> **Work task**
From the entries below, copy every line that has the word "alpha".

[Stored items from a collection]

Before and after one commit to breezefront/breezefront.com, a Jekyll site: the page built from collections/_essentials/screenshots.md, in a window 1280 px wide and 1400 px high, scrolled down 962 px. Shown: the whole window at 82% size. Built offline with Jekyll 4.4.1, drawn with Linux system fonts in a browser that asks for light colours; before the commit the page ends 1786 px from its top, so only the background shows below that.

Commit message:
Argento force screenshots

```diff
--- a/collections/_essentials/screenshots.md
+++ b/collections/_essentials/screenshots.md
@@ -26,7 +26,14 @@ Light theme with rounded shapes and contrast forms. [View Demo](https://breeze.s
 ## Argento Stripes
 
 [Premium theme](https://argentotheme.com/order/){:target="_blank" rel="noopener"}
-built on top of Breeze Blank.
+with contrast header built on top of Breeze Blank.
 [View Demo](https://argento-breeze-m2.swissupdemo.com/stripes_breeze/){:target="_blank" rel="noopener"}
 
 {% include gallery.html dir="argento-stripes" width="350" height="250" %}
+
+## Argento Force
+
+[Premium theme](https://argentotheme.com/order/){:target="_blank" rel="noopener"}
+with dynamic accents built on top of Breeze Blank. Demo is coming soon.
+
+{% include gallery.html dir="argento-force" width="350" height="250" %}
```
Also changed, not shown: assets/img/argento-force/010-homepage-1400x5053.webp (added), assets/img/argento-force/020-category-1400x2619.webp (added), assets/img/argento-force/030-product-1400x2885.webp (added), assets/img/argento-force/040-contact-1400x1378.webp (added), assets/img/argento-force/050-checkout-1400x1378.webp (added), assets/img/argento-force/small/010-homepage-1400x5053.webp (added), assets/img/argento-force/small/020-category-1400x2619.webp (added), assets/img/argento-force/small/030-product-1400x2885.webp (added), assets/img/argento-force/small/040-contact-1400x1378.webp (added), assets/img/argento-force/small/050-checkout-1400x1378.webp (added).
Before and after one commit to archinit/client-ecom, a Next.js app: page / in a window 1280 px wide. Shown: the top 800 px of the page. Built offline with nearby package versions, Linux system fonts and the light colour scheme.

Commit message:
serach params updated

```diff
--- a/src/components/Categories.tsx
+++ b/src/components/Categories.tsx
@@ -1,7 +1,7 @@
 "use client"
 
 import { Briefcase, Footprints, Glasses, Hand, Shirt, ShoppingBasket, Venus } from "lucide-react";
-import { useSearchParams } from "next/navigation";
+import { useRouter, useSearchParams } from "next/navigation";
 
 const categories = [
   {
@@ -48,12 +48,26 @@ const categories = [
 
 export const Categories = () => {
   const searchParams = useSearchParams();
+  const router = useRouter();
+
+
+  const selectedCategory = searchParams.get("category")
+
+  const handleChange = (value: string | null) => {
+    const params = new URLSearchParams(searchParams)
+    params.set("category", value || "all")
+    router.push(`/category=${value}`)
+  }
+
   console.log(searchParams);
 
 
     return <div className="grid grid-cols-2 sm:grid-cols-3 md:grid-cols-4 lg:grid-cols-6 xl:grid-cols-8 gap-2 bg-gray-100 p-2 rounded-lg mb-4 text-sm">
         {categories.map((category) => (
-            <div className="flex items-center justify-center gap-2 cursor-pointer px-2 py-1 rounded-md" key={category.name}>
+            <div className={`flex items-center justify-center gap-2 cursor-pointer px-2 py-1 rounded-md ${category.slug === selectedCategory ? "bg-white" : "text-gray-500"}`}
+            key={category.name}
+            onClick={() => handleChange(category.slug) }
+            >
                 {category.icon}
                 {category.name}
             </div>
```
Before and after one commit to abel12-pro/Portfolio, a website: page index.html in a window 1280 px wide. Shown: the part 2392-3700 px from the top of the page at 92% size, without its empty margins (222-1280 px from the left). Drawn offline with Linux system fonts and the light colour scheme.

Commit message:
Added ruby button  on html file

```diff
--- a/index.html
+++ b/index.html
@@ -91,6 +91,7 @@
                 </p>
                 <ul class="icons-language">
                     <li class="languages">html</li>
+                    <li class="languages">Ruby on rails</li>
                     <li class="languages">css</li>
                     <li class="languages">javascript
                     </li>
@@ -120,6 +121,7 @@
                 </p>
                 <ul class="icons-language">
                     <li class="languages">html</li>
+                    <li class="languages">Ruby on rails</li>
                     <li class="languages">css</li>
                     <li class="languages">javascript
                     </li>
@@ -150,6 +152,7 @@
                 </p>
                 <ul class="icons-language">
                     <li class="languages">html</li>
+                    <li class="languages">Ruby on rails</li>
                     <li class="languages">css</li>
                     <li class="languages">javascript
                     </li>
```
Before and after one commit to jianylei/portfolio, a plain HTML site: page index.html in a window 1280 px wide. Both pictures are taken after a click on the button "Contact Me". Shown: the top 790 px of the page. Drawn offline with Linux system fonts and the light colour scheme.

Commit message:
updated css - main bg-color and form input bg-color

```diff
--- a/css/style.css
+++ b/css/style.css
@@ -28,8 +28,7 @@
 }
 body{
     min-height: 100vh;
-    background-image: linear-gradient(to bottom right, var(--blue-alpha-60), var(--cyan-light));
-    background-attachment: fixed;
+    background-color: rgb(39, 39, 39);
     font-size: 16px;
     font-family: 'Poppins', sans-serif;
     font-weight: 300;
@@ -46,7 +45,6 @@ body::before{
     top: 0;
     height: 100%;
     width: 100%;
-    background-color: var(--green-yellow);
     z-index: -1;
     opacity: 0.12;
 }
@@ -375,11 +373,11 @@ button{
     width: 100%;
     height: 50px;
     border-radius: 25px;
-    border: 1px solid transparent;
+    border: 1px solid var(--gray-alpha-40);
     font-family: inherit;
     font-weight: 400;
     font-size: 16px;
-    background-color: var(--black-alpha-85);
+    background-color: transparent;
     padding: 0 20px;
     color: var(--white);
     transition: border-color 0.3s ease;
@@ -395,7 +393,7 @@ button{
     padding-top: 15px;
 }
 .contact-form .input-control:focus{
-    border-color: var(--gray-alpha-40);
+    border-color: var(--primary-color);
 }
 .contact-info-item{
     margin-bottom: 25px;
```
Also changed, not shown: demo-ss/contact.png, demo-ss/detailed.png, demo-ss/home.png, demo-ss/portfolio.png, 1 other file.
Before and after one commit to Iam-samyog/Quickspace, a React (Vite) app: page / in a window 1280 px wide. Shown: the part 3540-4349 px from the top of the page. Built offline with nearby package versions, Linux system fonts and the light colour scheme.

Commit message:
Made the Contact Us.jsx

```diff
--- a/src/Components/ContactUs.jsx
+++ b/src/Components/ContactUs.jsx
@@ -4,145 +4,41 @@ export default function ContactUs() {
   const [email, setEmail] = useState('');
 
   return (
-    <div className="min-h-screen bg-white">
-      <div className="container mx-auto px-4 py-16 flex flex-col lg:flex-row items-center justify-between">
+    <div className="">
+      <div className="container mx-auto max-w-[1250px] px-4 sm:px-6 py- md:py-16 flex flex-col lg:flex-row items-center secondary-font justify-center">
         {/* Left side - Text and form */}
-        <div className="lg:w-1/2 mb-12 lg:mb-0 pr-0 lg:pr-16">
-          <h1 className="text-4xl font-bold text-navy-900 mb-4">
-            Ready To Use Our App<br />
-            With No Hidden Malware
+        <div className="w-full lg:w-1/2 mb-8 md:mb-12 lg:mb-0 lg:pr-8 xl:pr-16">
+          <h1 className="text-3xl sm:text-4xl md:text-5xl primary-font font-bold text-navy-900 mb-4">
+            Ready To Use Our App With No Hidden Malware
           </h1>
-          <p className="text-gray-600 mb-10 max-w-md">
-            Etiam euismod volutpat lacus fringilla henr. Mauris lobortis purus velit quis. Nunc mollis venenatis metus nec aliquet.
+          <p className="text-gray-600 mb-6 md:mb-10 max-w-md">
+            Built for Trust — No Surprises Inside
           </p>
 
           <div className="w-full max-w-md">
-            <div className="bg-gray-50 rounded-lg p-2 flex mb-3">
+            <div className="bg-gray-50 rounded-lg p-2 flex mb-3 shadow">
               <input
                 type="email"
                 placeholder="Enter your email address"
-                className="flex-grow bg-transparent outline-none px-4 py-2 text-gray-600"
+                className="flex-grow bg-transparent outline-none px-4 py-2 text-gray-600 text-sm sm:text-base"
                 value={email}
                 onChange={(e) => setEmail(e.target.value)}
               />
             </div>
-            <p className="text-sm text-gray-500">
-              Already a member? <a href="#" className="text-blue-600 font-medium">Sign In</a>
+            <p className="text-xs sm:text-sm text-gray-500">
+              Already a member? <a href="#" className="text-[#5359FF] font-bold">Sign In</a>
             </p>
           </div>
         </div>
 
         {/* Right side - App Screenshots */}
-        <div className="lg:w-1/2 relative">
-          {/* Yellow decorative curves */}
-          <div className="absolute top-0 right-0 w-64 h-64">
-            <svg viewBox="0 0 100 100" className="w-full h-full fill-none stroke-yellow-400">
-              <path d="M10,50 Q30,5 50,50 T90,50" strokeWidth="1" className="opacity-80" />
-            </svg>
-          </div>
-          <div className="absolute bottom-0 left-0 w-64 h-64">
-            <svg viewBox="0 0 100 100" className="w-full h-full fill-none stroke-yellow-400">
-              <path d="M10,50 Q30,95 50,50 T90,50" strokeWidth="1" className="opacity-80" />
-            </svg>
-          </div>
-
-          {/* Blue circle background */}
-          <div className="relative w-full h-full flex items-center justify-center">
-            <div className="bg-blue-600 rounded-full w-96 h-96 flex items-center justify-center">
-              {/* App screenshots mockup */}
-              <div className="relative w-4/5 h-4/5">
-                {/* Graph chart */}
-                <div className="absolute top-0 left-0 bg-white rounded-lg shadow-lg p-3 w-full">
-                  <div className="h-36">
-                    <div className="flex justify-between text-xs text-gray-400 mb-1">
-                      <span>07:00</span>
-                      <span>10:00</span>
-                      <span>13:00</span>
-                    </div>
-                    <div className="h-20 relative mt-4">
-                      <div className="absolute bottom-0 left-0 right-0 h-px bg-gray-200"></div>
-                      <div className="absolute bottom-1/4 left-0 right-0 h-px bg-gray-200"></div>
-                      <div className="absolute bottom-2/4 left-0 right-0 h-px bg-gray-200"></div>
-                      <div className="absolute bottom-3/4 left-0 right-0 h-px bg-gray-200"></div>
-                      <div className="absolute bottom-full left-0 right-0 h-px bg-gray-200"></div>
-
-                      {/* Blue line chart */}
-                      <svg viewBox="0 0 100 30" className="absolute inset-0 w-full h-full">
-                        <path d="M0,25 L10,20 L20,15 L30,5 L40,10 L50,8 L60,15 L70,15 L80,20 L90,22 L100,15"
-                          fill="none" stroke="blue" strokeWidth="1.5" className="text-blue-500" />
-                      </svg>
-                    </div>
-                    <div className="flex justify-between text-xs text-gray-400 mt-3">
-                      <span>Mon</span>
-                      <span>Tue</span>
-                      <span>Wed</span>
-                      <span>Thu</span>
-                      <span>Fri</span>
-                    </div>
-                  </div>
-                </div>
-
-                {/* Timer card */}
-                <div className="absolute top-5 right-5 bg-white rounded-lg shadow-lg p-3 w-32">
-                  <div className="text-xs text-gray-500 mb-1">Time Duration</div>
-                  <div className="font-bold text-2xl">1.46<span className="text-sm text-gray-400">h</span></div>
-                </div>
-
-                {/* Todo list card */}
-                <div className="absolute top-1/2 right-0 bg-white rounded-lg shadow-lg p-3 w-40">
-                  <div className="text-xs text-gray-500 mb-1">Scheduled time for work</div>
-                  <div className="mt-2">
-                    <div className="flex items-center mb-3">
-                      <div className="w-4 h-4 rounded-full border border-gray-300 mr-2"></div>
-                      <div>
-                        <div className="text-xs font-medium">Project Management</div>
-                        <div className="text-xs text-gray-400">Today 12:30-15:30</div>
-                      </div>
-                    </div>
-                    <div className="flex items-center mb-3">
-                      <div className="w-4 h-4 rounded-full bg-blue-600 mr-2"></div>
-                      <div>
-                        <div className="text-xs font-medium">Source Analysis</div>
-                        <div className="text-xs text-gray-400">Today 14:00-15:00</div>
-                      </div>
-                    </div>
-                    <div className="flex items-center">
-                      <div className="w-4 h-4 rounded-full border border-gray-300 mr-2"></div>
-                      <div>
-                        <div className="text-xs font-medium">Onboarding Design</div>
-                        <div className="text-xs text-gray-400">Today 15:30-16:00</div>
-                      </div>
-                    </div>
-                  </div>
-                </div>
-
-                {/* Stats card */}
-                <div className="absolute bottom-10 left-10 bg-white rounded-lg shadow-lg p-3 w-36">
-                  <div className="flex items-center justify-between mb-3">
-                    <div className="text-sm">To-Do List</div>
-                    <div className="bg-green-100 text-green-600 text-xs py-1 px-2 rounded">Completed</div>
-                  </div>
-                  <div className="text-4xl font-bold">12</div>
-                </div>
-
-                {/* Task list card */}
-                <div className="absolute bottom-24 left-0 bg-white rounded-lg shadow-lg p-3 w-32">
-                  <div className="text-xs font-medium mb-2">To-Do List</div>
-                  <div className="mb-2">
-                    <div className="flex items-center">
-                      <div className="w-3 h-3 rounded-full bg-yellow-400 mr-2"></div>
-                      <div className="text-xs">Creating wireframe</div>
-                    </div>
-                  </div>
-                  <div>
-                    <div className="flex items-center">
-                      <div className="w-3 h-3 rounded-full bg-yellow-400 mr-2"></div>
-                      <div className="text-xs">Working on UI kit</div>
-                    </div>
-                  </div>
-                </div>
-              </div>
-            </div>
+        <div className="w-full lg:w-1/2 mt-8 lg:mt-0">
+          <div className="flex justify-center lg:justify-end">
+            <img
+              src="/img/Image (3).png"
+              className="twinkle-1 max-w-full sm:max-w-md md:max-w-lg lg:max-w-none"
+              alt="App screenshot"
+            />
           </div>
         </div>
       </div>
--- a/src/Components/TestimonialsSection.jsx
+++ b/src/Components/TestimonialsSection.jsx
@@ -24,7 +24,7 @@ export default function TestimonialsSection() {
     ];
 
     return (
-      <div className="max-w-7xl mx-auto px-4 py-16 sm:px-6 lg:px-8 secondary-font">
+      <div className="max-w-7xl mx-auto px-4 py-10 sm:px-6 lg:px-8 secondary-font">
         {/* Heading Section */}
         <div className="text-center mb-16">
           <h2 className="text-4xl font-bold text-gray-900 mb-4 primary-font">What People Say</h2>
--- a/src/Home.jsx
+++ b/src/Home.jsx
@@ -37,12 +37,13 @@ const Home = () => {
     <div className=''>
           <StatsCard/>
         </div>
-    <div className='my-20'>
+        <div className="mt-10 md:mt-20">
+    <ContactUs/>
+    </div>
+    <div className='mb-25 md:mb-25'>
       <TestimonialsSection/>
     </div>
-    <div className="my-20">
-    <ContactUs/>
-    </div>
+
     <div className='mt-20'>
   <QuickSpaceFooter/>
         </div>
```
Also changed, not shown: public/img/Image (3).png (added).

> **Exercise result**
-    background-image: linear-gradient(to bottom right, var(--blue-alpha-60), var(--cyan-light));
+    border: 1px solid var(--gray-alpha-40);
-    background-color: var(--black-alpha-85);
-    border-color: var(--gray-alpha-40);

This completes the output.